Setting the TTL to zero will tell Cloudfront to not cache your items and get the latest from your server on every request. This sort of defeats the purpose of Cloudfront, so you should have a TTL set. How often do you videos change? Usually we cache them for 2 years and then if we create a new video we either invalidate the cache or create a new versioned folder with the new videos. You get 1000 invalidations per month, so if you're not worried about changing out more than 1000 videos a month, you can just invalidate.
Note: Invalidating can take 30 mins to an hour, so if you need immediate results, this option won't work for you.
Thanks RareBrds, I just set up Amazon Cloudfront for the first time, trying to get acclimated. Sorry to ask a dumb question but I have about 30 videos which will not change, they all range between 100 and 250 megabytes and are 5 to 12 minutes long most in .m4v format a few .mov. My channel is a Instructional Guitar channel. What would you think the TTL should be set to,
if you're not going to change out the files, then I would set it for at least a month. Cloudfront will respect your headers and won't go back to the origin to check for an update. If you're for certain the files will NEVER change, then I would set it to 2 years. This doesn't reduce the costs of your CloudFront or S3 buckets, it's just so that videos will always be located at the edge zones and be available to your customers faster.
Thanks very much for your response, I might add a video every few weeks but not removing any of the videos so the numbers of Videos will increase and I will not remove. Would you think it a good idea to use expires field like this, Sat, 30 Jun 2012 23:59:59 GMT
I am looking for some tutorials on cache as it pertains to the cloud environment.

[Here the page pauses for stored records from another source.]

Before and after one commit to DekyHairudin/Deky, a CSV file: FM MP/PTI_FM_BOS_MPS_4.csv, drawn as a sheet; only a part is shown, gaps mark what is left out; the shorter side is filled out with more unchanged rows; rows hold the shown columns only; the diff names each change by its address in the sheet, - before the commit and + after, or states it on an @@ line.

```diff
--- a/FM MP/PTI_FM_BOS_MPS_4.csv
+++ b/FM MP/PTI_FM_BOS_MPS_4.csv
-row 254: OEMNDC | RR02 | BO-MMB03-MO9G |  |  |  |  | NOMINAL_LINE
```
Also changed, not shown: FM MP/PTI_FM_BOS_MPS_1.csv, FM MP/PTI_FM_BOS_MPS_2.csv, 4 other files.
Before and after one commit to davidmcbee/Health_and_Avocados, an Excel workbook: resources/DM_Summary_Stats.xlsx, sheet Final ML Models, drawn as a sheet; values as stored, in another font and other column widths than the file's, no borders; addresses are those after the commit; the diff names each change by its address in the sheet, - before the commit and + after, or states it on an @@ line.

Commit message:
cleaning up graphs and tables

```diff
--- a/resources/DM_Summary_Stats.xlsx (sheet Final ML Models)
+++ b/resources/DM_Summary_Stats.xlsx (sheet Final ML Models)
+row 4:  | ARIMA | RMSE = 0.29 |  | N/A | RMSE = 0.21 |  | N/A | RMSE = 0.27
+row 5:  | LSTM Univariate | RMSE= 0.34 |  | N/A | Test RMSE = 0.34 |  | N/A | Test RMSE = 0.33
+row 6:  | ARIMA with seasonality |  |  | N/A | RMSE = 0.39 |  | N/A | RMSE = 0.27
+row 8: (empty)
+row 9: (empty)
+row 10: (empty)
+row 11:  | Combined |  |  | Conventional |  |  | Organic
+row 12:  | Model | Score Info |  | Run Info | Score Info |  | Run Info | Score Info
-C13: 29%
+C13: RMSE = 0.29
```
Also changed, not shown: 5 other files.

Will using the cache increase your monthly rate because you are using resources?